BEGIN Task material

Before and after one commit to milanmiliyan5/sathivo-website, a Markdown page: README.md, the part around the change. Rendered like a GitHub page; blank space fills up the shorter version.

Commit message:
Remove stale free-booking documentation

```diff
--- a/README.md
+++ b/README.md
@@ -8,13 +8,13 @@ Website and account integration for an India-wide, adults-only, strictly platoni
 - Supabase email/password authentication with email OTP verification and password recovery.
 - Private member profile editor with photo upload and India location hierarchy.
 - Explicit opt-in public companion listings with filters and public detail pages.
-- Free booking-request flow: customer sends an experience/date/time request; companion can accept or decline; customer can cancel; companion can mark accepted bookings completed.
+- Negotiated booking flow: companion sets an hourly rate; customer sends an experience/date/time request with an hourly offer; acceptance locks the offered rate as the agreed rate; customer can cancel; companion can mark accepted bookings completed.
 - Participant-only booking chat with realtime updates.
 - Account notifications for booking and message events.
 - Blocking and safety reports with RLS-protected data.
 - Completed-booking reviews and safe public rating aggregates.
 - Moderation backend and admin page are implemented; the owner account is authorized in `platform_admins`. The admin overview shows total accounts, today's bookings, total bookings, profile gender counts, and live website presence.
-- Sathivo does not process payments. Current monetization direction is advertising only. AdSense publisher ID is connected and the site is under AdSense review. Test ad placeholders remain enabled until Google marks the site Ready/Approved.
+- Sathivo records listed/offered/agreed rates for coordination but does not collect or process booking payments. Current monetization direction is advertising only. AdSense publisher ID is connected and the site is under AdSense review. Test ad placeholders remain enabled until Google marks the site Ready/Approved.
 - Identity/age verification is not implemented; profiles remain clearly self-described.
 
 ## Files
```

END Task material

Copy all lines of the records that have the string "README" in them.

Before and after one commit to milanmiliyan5/sathivo-website, a Markdown page: README.md, the part around the change. Rendered like a GitHub page; blank space fills up the shorter version.
--- a/README.md
+++ b/README.md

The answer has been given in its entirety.